▶ [Exercise details]: Identify, in the records below, every line where the string "encodec" appears, and copy each such line.

▶ [Entries shown]:
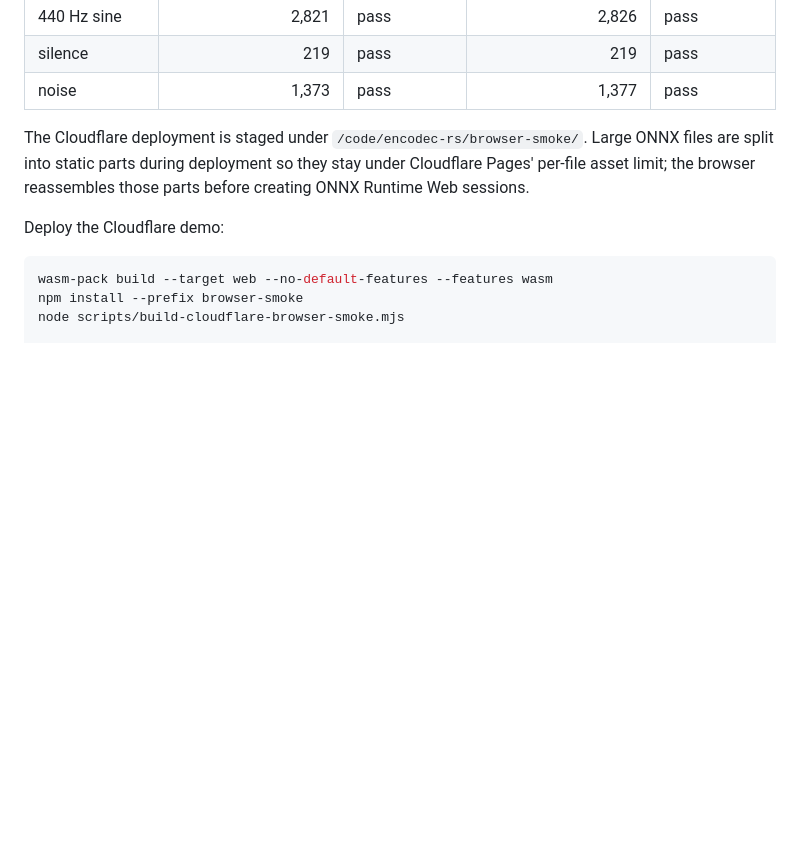
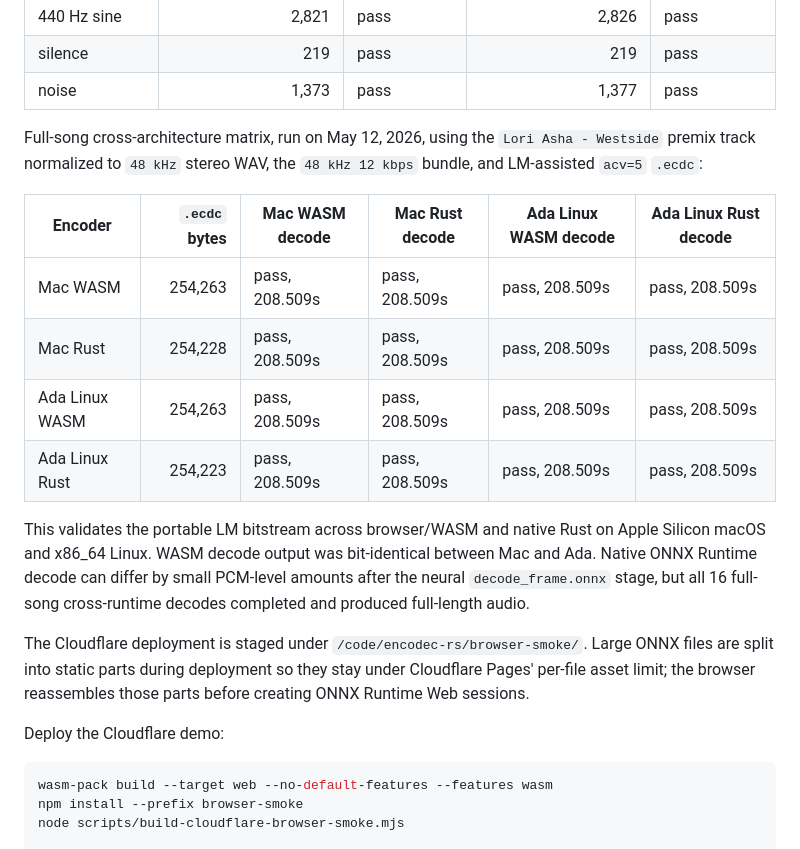
Before and after one commit to wavey-ai/encodec-rs, a Markdown page: README.md, the part around the change. Rendered like a GitHub page; blank space fills up the shorter version.

Commit message:
Document full-song cross-architecture LM matrix

```diff
--- a/README.md
+++ b/README.md
@@ -123,6 +123,23 @@ four-second fixtures:
 | 440 Hz sine | 2,821 | pass | 2,826 | pass |
 | silence | 219 | pass | 219 | pass |
 | noise | 1,373 | pass | 1,377 | pass |
+
+Full-song cross-architecture matrix, run on May 12, 2026, using the
+`Lori Asha - Westside` premix track normalized to `48 kHz` stereo WAV, the
+`48 kHz 12 kbps` bundle, and LM-assisted `acv=5` `.ecdc`:
+
+| Encoder | `.ecdc` bytes | Mac WASM decode | Mac Rust decode | Ada Linux WASM decode | Ada Linux Rust decode |
+|---|---:|---|---|---|---|
+| Mac WASM | 254,263 | pass, 208.509s | pass, 208.509s | pass, 208.509s | pass, 208.509s |
+| Mac Rust | 254,228 | pass, 208.509s | pass, 208.509s | pass, 208.509s | pass, 208.509s |
+| Ada Linux WASM | 254,263 | pass, 208.509s | pass, 208.509s | pass, 208.509s | pass, 208.509s |
+| Ada Linux Rust | 254,223 | pass, 208.509s | pass, 208.509s | pass, 208.509s | pass, 208.509s |
+
+This validates the portable LM bitstream across browser/WASM and native Rust on
+Apple Silicon macOS and x86_64 Linux. WASM decode output was bit-identical
+between Mac and Ada. Native ONNX Runtime decode can differ by small PCM-level
+amounts after the neural `decode_frame.onnx` stage, but all 16 full-song
+cross-runtime decodes completed and produced full-length audio.
 
 The Cloudflare deployment is staged under `/code/encodec-rs/browser-smoke/`.
 Large ONNX files are split into static parts during deployment so they stay
```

▶ [Solution to this problem]:
Before and after one commit to wavey-ai/encodec-rs, a Markdown page: README.md, the part around the change. Rendered like a GitHub page; blank space fills up the shorter version.
 The Cloudflare deployment is staged under `/code/encodec-rs/browser-smoke/`.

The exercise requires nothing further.